(Input records begins)

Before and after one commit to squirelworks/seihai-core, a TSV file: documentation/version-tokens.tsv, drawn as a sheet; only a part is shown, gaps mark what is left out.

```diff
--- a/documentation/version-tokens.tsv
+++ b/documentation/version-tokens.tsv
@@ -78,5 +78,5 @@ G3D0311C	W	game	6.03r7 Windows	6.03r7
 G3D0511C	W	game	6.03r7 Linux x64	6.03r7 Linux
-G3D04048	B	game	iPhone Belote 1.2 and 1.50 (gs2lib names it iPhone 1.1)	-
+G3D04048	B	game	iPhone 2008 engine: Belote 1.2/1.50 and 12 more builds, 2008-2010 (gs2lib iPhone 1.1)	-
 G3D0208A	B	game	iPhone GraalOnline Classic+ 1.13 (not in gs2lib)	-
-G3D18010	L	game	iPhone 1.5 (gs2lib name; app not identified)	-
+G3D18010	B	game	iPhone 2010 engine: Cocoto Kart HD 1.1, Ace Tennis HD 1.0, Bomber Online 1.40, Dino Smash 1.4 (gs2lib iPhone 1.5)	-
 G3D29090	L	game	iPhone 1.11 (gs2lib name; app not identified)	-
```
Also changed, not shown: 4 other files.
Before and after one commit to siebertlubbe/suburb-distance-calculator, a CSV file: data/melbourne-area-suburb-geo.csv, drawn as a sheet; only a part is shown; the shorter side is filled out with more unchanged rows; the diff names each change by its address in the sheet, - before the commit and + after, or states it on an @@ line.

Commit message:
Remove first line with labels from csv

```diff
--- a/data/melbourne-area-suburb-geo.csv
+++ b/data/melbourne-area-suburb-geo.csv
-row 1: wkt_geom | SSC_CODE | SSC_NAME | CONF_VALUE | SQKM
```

(Input records ends)

— What is required —
Repeat all the records. Match each line exactly.

— Solution to this problem —
Before and after one commit to squirelworks/seihai-core, a TSV file: documentation/version-tokens.tsv, drawn as a sheet; only a part is shown, gaps mark what is left out.

```diff
--- a/documentation/version-tokens.tsv
+++ b/documentation/version-tokens.tsv
@@ -78,5 +78,5 @@ G3D0311C	W	game	6.03r7 Windows	6.03r7
 G3D0511C	W	game	6.03r7 Linux x64	6.03r7 Linux
-G3D04048	B	game	iPhone Belote 1.2 and 1.50 (gs2lib names it iPhone 1.1)	-
+G3D04048	B	game	iPhone 2008 engine: Belote 1.2/1.50 and 12 more builds, 2008-2010 (gs2lib iPhone 1.1)	-
 G3D0208A	B	game	iPhone GraalOnline Classic+ 1.13 (not in gs2lib)	-
-G3D18010	L	game	iPhone 1.5 (gs2lib name; app not identified)	-
+G3D18010	B	game	iPhone 2010 engine: Cocoto Kart HD 1.1, Ace Tennis HD 1.0, Bomber Online 1.40, Dino Smash 1.4 (gs2lib iPhone 1.5)	-
 G3D29090	L	game	iPhone 1.11 (gs2lib name; app not identified)	-
```
Also changed, not shown: 4 other files.
Before and after one commit to siebertlubbe/suburb-distance-calculator, a CSV file: data/melbourne-area-suburb-geo.csv, drawn as a sheet; only a part is shown; the shorter side is filled out with more unchanged rows; the diff names each change by its address in the sheet, - before the commit and + after, or states it on an @@ line.

Commit message:
Remove first line with labels from csv

```diff
--- a/data/melbourne-area-suburb-geo.csv
+++ b/data/melbourne-area-suburb-geo.csv
-row 1: wkt_geom | SSC_CODE | SSC_NAME | CONF_VALUE | SQKM
```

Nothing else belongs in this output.